Return all the data exactly, keeping the pictures out.

**Listed records:**
—————
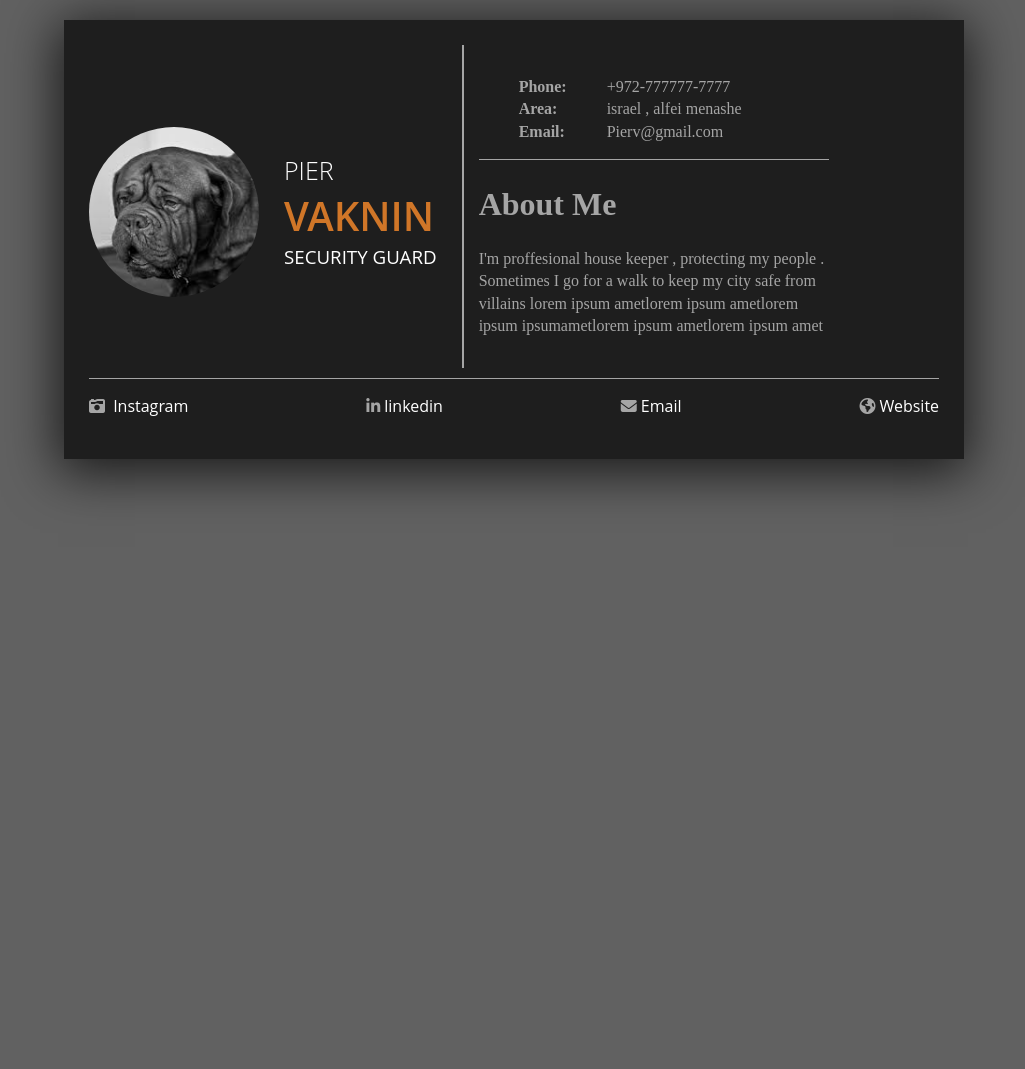
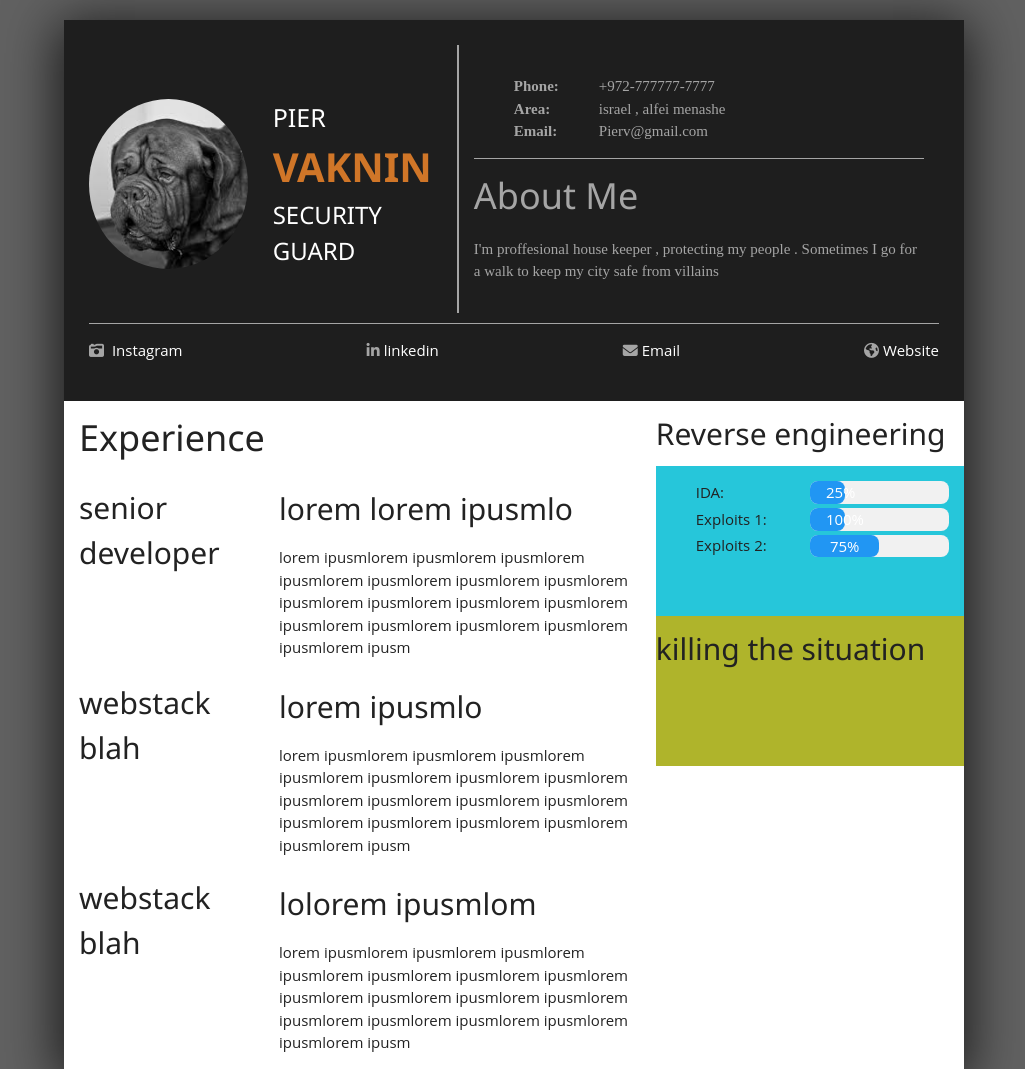
Before and after one commit to obstriker/CV, a plain HTML site: page index.html in a window 1280 px wide. Shown: the whole page, without its empty margins (126-1151 px from the left). Before the commit the page ends 800 px from the top, so only its background shows below. Drawn offline with nearby package versions, Linux system fonts and the light colour scheme.

Commit message:
Created body and his content

```diff
--- a/css/custom.css
+++ b/css/custom.css
@@ -51,7 +51,7 @@ body {
 #about {
     border-left:2px solid #a5a5a5;
     padding: 15px;
-    width:350px;
+    width:auto;
     font-family: 'Levenim MT';
     margin-bottom:10px;
 }
@@ -76,3 +76,53 @@ body {
     color:#fff;
     margin-left:4px;
 }
+#content-wrapper{
+	display:flex;
+	background:white;
+	margin:0 auto;
+}
+#side{
+	margin-left:15px;
+	width:20%;
+
+}
+#inside{
+	display:flex;
+	justify-content:space-between;
+	flex-direction: column;
+	height:500px;
+}
+#content{
+	margin-top:75px;
+	width:45%;
+	display:flex;
+	justify-content:space-between;
+	flex-direction: column;
+	padding-left:20px;
+}
+#skills{
+	width:35%;
+}
+#reverse,#kill {
+	height:150px;
+	background:#26c6da;
+	display:flex;
+	padding:0px;
+}
+#kill {
+	background:#afb42b;
+	display:flex;
+}
+#reverse ul{
+	list-style: none;
+	width:50%;
+	padding-right:10px;
+}
+#reverse ul:nth-child(2){
+	padding:0;
+	padding-right:15px;
+	color:#a5a5a5
+}
+#reverse li{
+	padding-bottom:4px;
+}
--- a/index.html
+++ b/index.html
@@ -11,8 +11,9 @@
         <!-- Place favicon.ico in the root directory -->
 
         <link rel="stylesheet" href="css/normalize.css">
-        <link rel="stylesheet" href="font-awesome-4.7.0/css/font-awesome.min.css">
         <link rel="stylesheet" href="css/main.css">
+		<link rel="stylesheet" href="https://www.w3schools.com/w3css/4/w3.css">
+		<link rel="stylesheet" href="font-awesome-4.7.0/css/font-awesome.min.css">
         <!-- our css must be last so it would do the last changes to the css design , so other css wouldn't override our css deisgn!-->
         <link rel="stylesheet" href="css/custom.css">
 
@@ -48,8 +49,7 @@
                         </section>
                         <article>
                             <h1>About Me</h1>
-                            <p>I'm proffesional house keeper , protecting my people . Sometimes I go for a walk to keep my city safe from villains
-                                lorem ipsum ametlorem ipsum ametlorem ipsum ipsumametlorem ipsum ametlorem ipsum amet</p>
+                            <p>I'm proffesional house keeper , protecting my people . Sometimes I go for a walk to keep my city safe from villains </p>
                         </article>
                     </section>
                 </section>
@@ -62,6 +62,82 @@
                     <li><i class="fa fa-globe" aria-hidden="true"></i><a href="#">Website</a></li>
                 </ul>
             </section>
+
+
+
+			<section id="content-wrapper">
+				<section  id="side">
+					<h1>Experience</h1>
+					<section id="inside">
+					<div>
+					<h2>senior developer </h2>
+					</div>
+
+					<div>
+					<h2>webstack blah</h2>
+					</div>
+
+					<div>
+					<h2>webstack blah</h2>
+					</div>
+
+					</section>
+				</section>
+
+				<section id="content">
+				<div>
+					<h2>lorem lorem ipusmlo</h2>
+					<p>
+					lorem ipusmlorem ipusmlorem ipusmlorem ipusmlorem ipusmlorem ipusmlorem ipusmlorem ipusmlorem ipusmlorem ipusmlorem ipusmlorem ipusmlorem ipusmlorem ipusmlorem ipusmlorem ipusmlorem ipusm
+					</p>
+				</div>
+				<div>						<h2>lorem ipusmlo</h2>
+					<p>
+					lorem ipusmlorem ipusmlorem ipusmlorem ipusmlorem ipusmlorem ipusmlorem ipusmlorem ipusmlorem ipusmlorem ipusmlorem ipusmlorem ipusmlorem ipusmlorem ipusmlorem ipusmlorem ipusmlorem ipusm
+					</p>
+</div>
+	<div>				<h2>lolorem ipusmlom</h2>
+					<p>
+					lorem ipusmlorem ipusmlorem ipusmlorem ipusmlorem ipusmlorem ipusmlorem ipusmlorem ipusmlorem ipusmlorem ipusmlorem ipusmlorem ipusmlorem ipusmlorem ipusmlorem ipusmlorem ipusmlorem ipusm
+					</p></div>
+				</section>
+
+				<section id="skills">
+				<h2>Reverse engineering</h2>
+					<section id="reverse">
+
+                            <ul>
+                                <li>IDA:</li>
+                                <li>Exploits 1:</li>
+                                <li>Exploits 2:</li>
+                            </ul>
+						<ul>
+						<li>
+					   <div class="w3-light-grey w3-round-large">
+					<div class="w3-container w3-blue w3-round-large" style="width:25%; text-align:center;">25%</div>
+					</div></li>
+
+						<li>
+					   <div class="w3-light-grey w3-round-large">
+					<div class="w3-container w3-blue w3-round-large" style="width:25%; text-align:center;">100%</div>
+					</div></li>
+
+						<li>
+					   <div class="w3-light-grey w3-round-large">
+					<div class="w3-container w3-blue w3-round-large" style="width:50%; text-align:center;">75%</div>
+					</div></li>
+
+						</ul>
+					</section>
+
+					<section id="kill">
+					<h2>killing the situation</h2>
+
+					</section>
+				</section>
+
+			</section>
+
         </section>
 
         <script src="https://code.jquery.com/jquery-1.12.0.min.js"></script>
```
—————
**Response area:**
Before and after one commit to obstriker/CV, a plain HTML site: page index.html in a window 1280 px wide. Shown: the whole page, without its empty margins (126-1151 px from the left). Before the commit the page ends 800 px from the top, so only its background shows below. Drawn offline with nearby package versions, Linux system fonts and the light colour scheme.

Commit message:
Created body and his content

```diff
--- a/css/custom.css
+++ b/css/custom.css
@@ -51,7 +51,7 @@ body {
 #about {
     border-left:2px solid #a5a5a5;
     padding: 15px;
-    width:350px;
+    width:auto;
     font-family: 'Levenim MT';
     margin-bottom:10px;
 }
@@ -76,3 +76,53 @@ body {
     color:#fff;
     margin-left:4px;
 }
+#content-wrapper{
+	display:flex;
+	background:white;
+	margin:0 auto;
+}
+#side{
+	margin-left:15px;
+	width:20%;
+
+}
+#inside{
+	display:flex;
+	justify-content:space-between;
+	flex-direction: column;
+	height:500px;
+}
+#content{
+	margin-top:75px;
+	width:45%;
+	display:flex;
+	justify-content:space-between;
+	flex-direction: column;
+	padding-left:20px;
+}
+#skills{
+	width:35%;
+}
+#reverse,#kill {
+	height:150px;
+	background:#26c6da;
+	display:flex;
+	padding:0px;
+}
+#kill {
+	background:#afb42b;
+	display:flex;
+}
+#reverse ul{
+	list-style: none;
+	width:50%;
+	padding-right:10px;
+}
+#reverse ul:nth-child(2){
+	padding:0;
+	padding-right:15px;
+	color:#a5a5a5
+}
+#reverse li{
+	padding-bottom:4px;
+}
--- a/index.html
+++ b/index.html
@@ -11,8 +11,9 @@
         <!-- Place favicon.ico in the root directory -->
 
         <link rel="stylesheet" href="css/normalize.css">
-        <link rel="stylesheet" href="font-awesome-4.7.0/css/font-awesome.min.css">
         <link rel="stylesheet" href="css/main.css">
+		<link rel="stylesheet" href="https://www.w3schools.com/w3css/4/w3.css">
+		<link rel="stylesheet" href="font-awesome-4.7.0/css/font-awesome.min.css">
         <!-- our css must be last so it would do the last changes to the css design , so other css wouldn't override our css deisgn!-->
         <link rel="stylesheet" href="css/custom.css">
 
@@ -48,8 +49,7 @@
                         </section>
                         <article>
                             <h1>About Me</h1>
-                            <p>I'm proffesional house keeper , protecting my people . Sometimes I go for a walk to keep my city safe from villains
-                                lorem ipsum ametlorem ipsum ametlorem ipsum ipsumametlorem ipsum ametlorem ipsum amet</p>
+                            <p>I'm proffesional house keeper , protecting my people . Sometimes I go for a walk to keep my city safe from villains </p>
                         </article>
                     </section>
                 </section>
@@ -62,6 +62,82 @@
                     <li><i class="fa fa-globe" aria-hidden="true"></i><a href="#">Website</a></li>
                 </ul>
             </section>
+
+
+
+			<section id="content-wrapper">
+				<section  id="side">
+					<h1>Experience</h1>
+					<section id="inside">
+					<div>
+					<h2>senior developer </h2>
+					</div>
+
+					<div>
+					<h2>webstack blah</h2>
+					</div>
+
+					<div>
+					<h2>webstack blah</h2>
+					</div>
+
+					</section>
+				</section>
+
+				<section id="content">
+				<div>
+					<h2>lorem lorem ipusmlo</h2>
+					<p>
+					lorem ipusmlorem ipusmlorem ipusmlorem ipusmlorem ipusmlorem ipusmlorem ipusmlorem ipusmlorem ipusmlorem ipusmlorem ipusmlorem ipusmlorem ipusmlorem ipusmlorem ipusmlorem ipusmlorem ipusm
+					</p>
+				</div>
+				<div>						<h2>lorem ipusmlo</h2>
+					<p>
+					lorem ipusmlorem ipusmlorem ipusmlorem ipusmlorem ipusmlorem ipusmlorem ipusmlorem ipusmlorem ipusmlorem ipusmlorem ipusmlorem ipusmlorem ipusmlorem ipusmlorem ipusmlorem ipusmlorem ipusm
+					</p>
+</div>
+	<div>				<h2>lolorem ipusmlom</h2>
+					<p>
+					lorem ipusmlorem ipusmlorem ipusmlorem ipusmlorem ipusmlorem ipusmlorem ipusmlorem ipusmlorem ipusmlorem ipusmlorem ipusmlorem ipusmlorem ipusmlorem ipusmlorem ipusmlorem ipusmlorem ipusm
+					</p></div>
+				</section>
+
+				<section id="skills">
+				<h2>Reverse engineering</h2>
+					<section id="reverse">
+
+                            <ul>
+                                <li>IDA:</li>
+                                <li>Exploits 1:</li>
+                                <li>Exploits 2:</li>
+                            </ul>
+						<ul>
+						<li>
+					   <div class="w3-light-grey w3-round-large">
+					<div class="w3-container w3-blue w3-round-large" style="width:25%; text-align:center;">25%</div>
+					</div></li>
+
+						<li>
+					   <div class="w3-light-grey w3-round-large">
+					<div class="w3-container w3-blue w3-round-large" style="width:25%; text-align:center;">100%</div>
+					</div></li>
+
+						<li>
+					   <div class="w3-light-grey w3-round-large">
+					<div class="w3-container w3-blue w3-round-large" style="width:50%; text-align:center;">75%</div>
+					</div></li>
+
+						</ul>
+					</section>
+
+					<section id="kill">
+					<h2>killing the situation</h2>
+
+					</section>
+				</section>
+
+			</section>
+
         </section>
 
         <script src="https://code.jquery.com/jquery-1.12.0.min.js"></script>
```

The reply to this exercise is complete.